"How?" he asked, and then mentioned three ways: serving in the Church, reading His sacred word and simply living the gospel.

Continuing, he said: "I am grateful for the marvelous blessings of the Lord, and that I can stand before you this night my beloved brethren and sisters, and lift my voice in testimony of the truth of this work. . . . When all is said and done, the most important thing I can do, I believe, is to speak out without equivocation and say that I know that God, our Eternal Father, lives. He is the great Almighty."

In bearing testimony of Jesus Christ, President Hinckley spoke of those outside the Church who say Latter-day Saints "do not believe in the traditional Christ. No, I don't. The traditional Christ of whom they speak is not the Christ of whom I speak. For the Christ of whom I speak has been revealed in this the Dispensation of the Fulness of Times. He, together with His Father, appeared to the boy Joseph Smith in the year 1820, and when Joseph left the grove that day, he knew more of the nature of God than all the learned ministers of the gospel of the ages.

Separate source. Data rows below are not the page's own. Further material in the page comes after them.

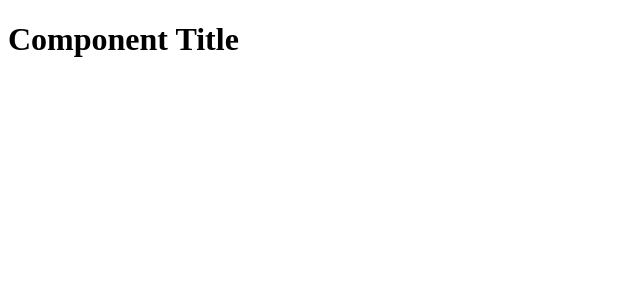
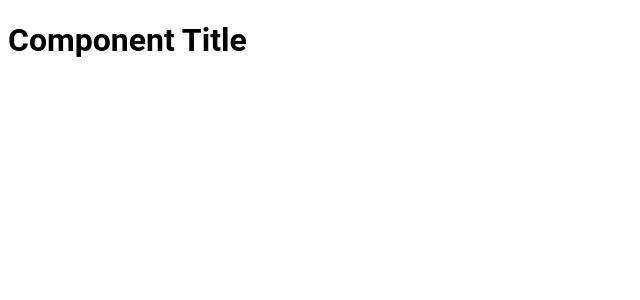
Before and after one commit to FelipeRochaOl/create-react-app-custom-structure, a React app: page / in a window 1280 px wide. Shown: the top 300 px of the page, without its empty margins (0-640 px from the left). Built offline with nearby package versions, Linux system fonts and the light colour scheme.

Commit message:
Add styled components

```diff
--- a/package.json
+++ b/package.json
@@ -11,7 +11,8 @@
   },
   "dependencies": {
     "react": "^18.2.0",
-    "react-dom": "^18.2.0"
+    "react-dom": "^18.2.0",
+    "styled-components": "^5.3.6"
   },
   "devDependencies": {
     "@babel/cli": "^7.19.3",
@@ -21,6 +22,7 @@
     "@babel/preset-typescript": "^7.18.6",
     "@pmmmwh/react-refresh-webpack-plugin": "^0.5.8",
     "@types/react-dom": "^18.0.6",
+    "@types/styled-components": "^5.1.26",
     "babel-loader": "^8.2.5",
     "css-loader": "^6.7.1",
     "csv-loader": "^3.0.5",
--- a/src/components/App/index.tsx
+++ b/src/components/App/index.tsx
@@ -1,5 +1,6 @@
 import { IAppProps } from "./interfaces";
+import { Title } from "./styles";
 
 export function App({ title }: IAppProps) {
-  return <h1>{title}</h1>
+  return <Title>{title}</Title>
 }
--- /dev/null
+++ b/src/components/App/styles/index.ts
@@ -0,0 +1,5 @@
+import styled from "styled-components";
+
+export const Title = styled.h1`
+  font-family: "Roboto";
+`;
```
Also changed, not shown: 1 other file (tests, documents, lock files or other folders).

"Am I Christian? Of course I am. I believe in Christ. I talk of Christ. I pray through Christ. I'm trying to follow Him and live His gospel in my life."

Following President Hinckley's visit to Paris, Elder Alain A. Petion, an Area Authority Seventy, described the sense of unity and love that prevailed following the member meeting.

"Looking over the congregation from the stand as everyone was waving farewell to President and Sister Hinckley," he said, "there was a moment when all the waving hands swayed from side to side in harmony, as if everyone were in one accord.

"Sister Hinckley mentioned in her talk how being in the meeting seemed to lift her off the ground," he continued. "After the meeting, members came up to me and said that the experience was so edifying, it seemed that they, too, were lifted off the ground."